The other two recipients of the $1,000 scholarships were:
• Chris Ripley, Lansing Catholic High School. Chris will apply his scholarship toward tuition at Lansing Community College, where he‘ll study to become a firefighter.
• Eric Parry, Holt High School. Eric will study forensic biology at Ferris State University.
The Good Kid Scholarships were conceived by Schneider and Galardi 17 years ago as a way to reward those high school seniors who go out of their way to be helpful, kind, and compassionate, according to Schneider.
―These are kids who aren‘t necessarily top athletes, or scholars, but who excel in participatory compassion, kindness, good citizenship,‖ Schneider wrote.
Schneider said the program is not about grade point averages, or the number of clubs a kid belongs to, but instead rewards kids with generous spirits, and a willingness to employ them to improve the world, in ways small and large.
The sponsors of the scholarships are Rick and Nancy Galardi of DeWitt Township, the LeRoy and Lois Henry family, and Playmakers.
The 2010 SECC Campaign Kicks Off
From now until October 15, the employees of the State of Michigan will be asked to contribute money for a variety of causes which support the communities in which they live, work, volunteer, and raise their families.
Through the State Employees Charitable Campaign, we are being asked as employees of the State of Michigan to pledge to a charity (ies) of our choice through payroll deduction, check, credit card, or direct bill.

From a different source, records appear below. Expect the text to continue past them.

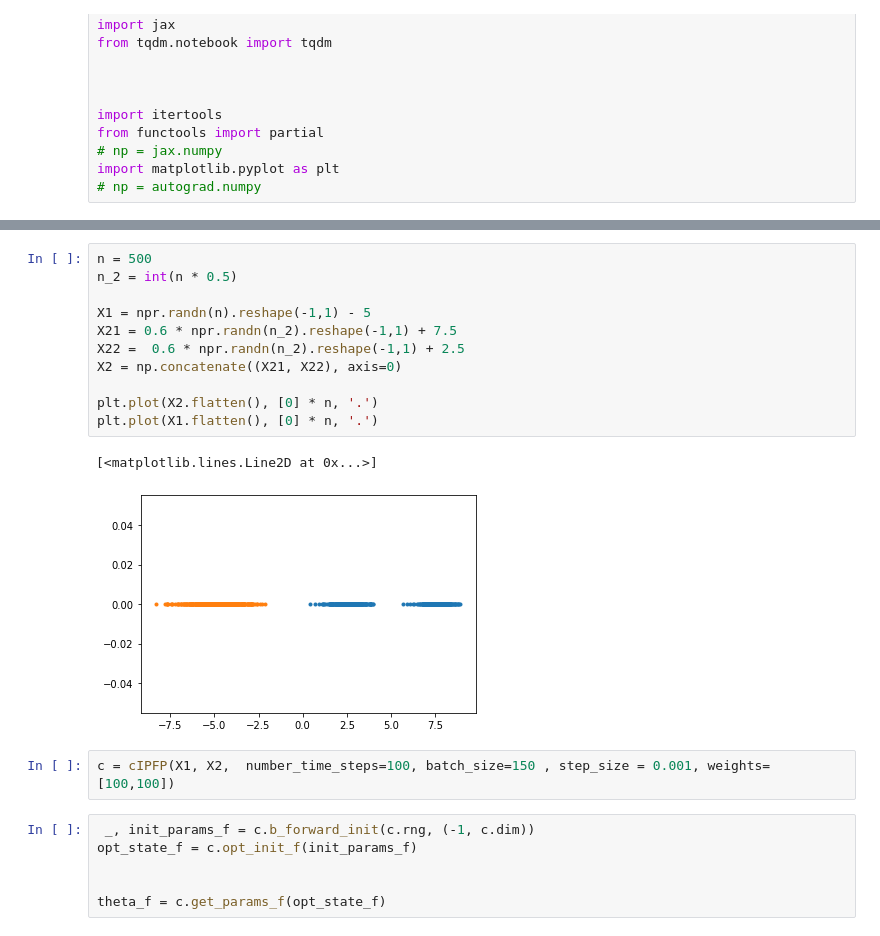
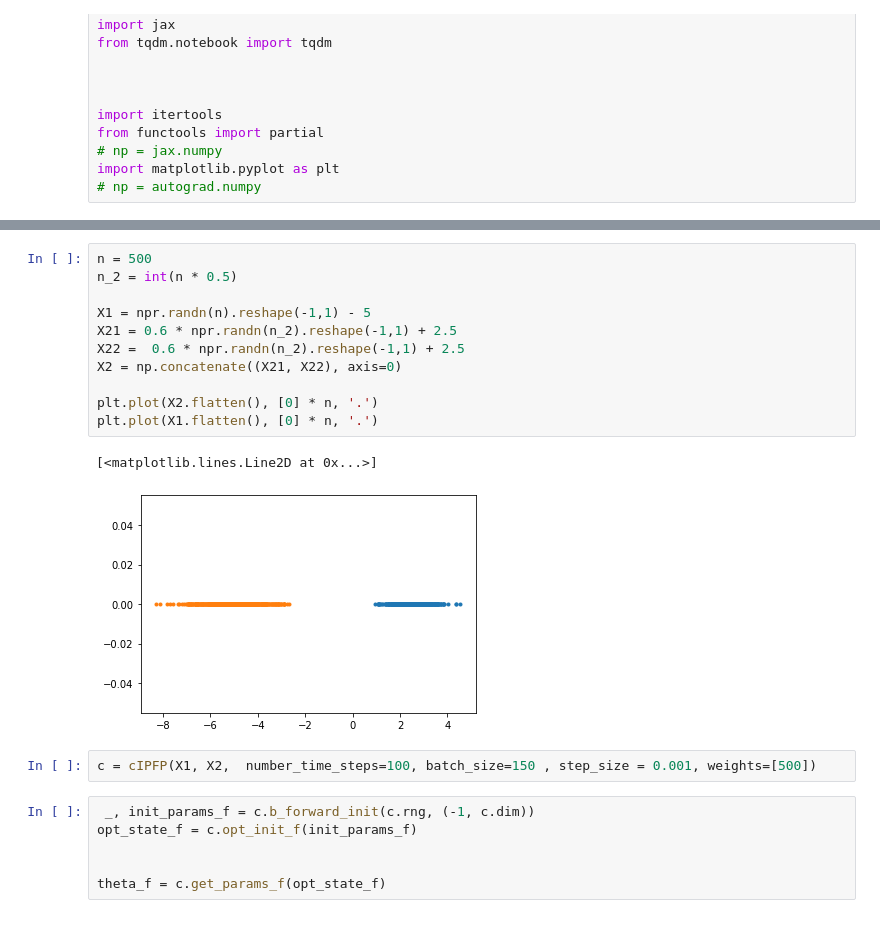
Before and after one commit to franciscovargas/SC-IPFP, a Jupyter notebook: notebooks/test_forwards_backwards-vmap-unimodal.ipynb, the cells around one changed output, grey strips where cells are left out. Cells and saved outputs as stored; diff of their text form.

```diff
--- a/notebooks/test_forwards_backwards-vmap-unimodal.ipynb
+++ b/notebooks/test_forwards_backwards-vmap-unimodal.ipynb
@@ -268,19 +258,19 @@ class cIPFP(object):
 # %%
 n = 500
 n_2 = int(n * 0.5)
 
 X1 = npr.randn(n).reshape(-1,1) - 5
-X21 = 0.6 * npr.randn(n_2).reshape(-1,1) + 7.5
+X21 = 0.6 * npr.randn(n_2).reshape(-1,1) + 2.5
 X22 =  0.6 * npr.randn(n_2).reshape(-1,1) + 2.5
 X2 = np.concatenate((X21, X22), axis=0)
 
 plt.plot(X2.flatten(), [0] * n, '.')
 plt.plot(X1.flatten(), [0] * n, '.')
 # %% [output]
 [<matplotlib.lines.Line2D at 0x...>]
-[figure, old version]
+[figure, new version]
 # %%
-c = cIPFP(X1, X2,  number_time_steps=100, batch_size=150 , step_size = 0.001, weights=[100,100])
+c = cIPFP(X1, X2,  number_time_steps=100, batch_size=150 , step_size = 0.001, weights=[500])
 # %%
  _, init_params_f = c.b_forward_init(c.rng, (-1, c.dim))
 opt_state_f = c.opt_init_f(init_params_f)
```
Also changed, not shown: parts of 6 cells of this notebook, 2 other files.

In doing so, we proudly join thousands of employers everywhere in inviting workers to do their part in helping meet community needs
related to: arts, culture, children, disabled, education, environment, families, health care, homelessness, hunger, seniors.
The SECC is the umbrella agency for more than a thousand charitable organizations that provide a variety of assistance locally, nationally, and internationally. The SECC makes it easy for all of us to donate to the charitable causes that are meaningful to us.
Last year, the generous employees of the State of Michigan gave a total of $1.5 million, and the State Employees Charitable Campaign has raised close to $44 million since its inception.
For a complete listing of kick-off activities, FAQ‘s, participating
umbrella organizations and member agencies, and 25-word description of each charities mission and contact information, you are encouraged to visit www.misecc.org. For questions and inquiries directly related to DELEG feel free to contact Nicole Sunstrum, our 2010 department coordinator, at email@example.com.
On the Move
MIOSHA Construction Safety Officer DeWayne Cord Retires
DeWayne Cord, senior safety officer in the Construction Safety and Health Division of MIOSHA, retired July 30, 2010 after 16 years. Dewayne‘s work area was in southwest Michigan where he worked
diligently to protect workers on construction jobsites.
Prior to his tenure with MIOSHA, DeWayne was a cement mason and also
stthserved 14 months in Vietnam with the 1 Signal Brigade of the 25
Dewayne bought a new pickup truck and travel trailer just before he retired and is now enjoying his retirement traveling, camping, and kayaking with his wife and family.
Photo cutline: MIOSHA Deputy Director Martha Yoder presents commendation letters to DeWayne Cord at his retirement party. The map in the background shows all the places he and his wife want to visit during his retirement.
UIA‘s ―Soup Lady‖ Retires
You haven‘t seen her on the cooking channels or read her best selling cookbook yet. But maybe, just maybe, in the near future you will have the delectable pleasure of eating some of the best soup this side of the Mississippi, created by the Unemployment Insurance Agency‘s own Carley Raleigh.
Carley has been a manager with UIA since 2002 and was affectionately known as the ―soup lady‖ at the Saginaw RICC. Unlike her more famous counterparts, Carley has created her famous chicken tortilla, stuffed pepper and potato soup under the watchful eyes and hungry bellies of her co-workers in the RICC lunchroom.